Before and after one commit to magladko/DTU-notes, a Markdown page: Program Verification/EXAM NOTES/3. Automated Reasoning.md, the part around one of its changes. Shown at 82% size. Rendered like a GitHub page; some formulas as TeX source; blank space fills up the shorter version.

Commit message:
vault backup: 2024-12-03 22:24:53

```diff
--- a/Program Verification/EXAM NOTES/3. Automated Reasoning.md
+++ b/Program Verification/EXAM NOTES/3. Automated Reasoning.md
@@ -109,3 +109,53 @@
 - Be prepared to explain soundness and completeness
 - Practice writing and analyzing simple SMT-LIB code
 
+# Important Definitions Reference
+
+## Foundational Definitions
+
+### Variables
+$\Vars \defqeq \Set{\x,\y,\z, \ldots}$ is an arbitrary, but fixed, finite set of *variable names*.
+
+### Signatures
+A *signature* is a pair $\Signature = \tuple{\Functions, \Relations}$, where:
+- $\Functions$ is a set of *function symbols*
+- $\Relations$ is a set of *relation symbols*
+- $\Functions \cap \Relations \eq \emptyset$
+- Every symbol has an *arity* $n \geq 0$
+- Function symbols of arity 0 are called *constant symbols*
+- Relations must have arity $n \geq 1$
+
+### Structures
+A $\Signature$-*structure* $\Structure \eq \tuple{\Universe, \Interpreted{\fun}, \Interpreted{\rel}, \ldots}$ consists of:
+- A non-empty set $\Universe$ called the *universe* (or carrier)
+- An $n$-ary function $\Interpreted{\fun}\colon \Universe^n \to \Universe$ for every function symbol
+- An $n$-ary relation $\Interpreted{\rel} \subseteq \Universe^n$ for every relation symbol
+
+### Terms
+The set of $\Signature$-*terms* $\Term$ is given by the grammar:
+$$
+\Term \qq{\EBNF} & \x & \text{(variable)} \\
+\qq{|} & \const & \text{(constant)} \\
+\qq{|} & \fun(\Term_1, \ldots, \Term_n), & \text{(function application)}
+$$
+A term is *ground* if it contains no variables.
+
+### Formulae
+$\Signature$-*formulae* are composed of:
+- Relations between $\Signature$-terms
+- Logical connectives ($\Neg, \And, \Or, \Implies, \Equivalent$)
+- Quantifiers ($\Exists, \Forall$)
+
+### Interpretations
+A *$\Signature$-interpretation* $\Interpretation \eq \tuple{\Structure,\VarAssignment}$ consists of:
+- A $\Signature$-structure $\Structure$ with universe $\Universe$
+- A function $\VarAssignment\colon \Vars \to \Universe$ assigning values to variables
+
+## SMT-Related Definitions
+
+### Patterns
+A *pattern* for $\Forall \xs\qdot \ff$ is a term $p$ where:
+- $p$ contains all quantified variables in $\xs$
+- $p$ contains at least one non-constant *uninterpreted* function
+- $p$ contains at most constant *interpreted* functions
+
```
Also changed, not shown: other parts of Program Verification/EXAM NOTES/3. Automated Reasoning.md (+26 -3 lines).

• ABOUT THIS TASK
Number of lines above containing "ldots": state it and nothing else.

• ANSWER SECTION
3